Task:
Copy each line of the material in which the word "that" appears.

(Beginning of Entries shown)

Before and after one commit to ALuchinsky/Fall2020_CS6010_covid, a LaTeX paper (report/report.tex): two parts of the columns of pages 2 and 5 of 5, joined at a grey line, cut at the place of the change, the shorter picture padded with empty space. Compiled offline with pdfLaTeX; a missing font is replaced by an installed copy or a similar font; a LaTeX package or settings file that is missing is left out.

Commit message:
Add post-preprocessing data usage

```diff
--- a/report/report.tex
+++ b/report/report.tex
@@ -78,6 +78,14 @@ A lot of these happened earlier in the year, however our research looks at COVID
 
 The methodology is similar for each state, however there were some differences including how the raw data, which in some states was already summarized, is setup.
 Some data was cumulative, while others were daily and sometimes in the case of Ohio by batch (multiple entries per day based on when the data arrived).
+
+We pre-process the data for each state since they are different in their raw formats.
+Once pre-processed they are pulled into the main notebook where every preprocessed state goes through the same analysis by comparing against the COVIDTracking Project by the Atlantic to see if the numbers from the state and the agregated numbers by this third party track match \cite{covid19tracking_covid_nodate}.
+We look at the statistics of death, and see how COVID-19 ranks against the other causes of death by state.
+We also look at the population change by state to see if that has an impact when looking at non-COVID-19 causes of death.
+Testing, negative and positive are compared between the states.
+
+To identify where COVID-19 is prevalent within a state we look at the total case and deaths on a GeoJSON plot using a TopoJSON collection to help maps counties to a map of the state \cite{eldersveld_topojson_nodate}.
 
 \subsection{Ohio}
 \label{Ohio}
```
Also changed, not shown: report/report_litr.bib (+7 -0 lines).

(End of Entries shown)

Response to this task:
Before and after one commit to ALuchinsky/Fall2020_CS6010_covid, a LaTeX paper (report/report.tex): two parts of the columns of pages 2 and 5 of 5, joined at a grey line, cut at the place of the change, the shorter picture padded with empty space. Compiled offline with pdfLaTeX; a missing font is replaced by an installed copy or a similar font; a LaTeX package or settings file that is missing is left out.
+We also look at the population change by state to see if that has an impact when looking at non-COVID-19 causes of death.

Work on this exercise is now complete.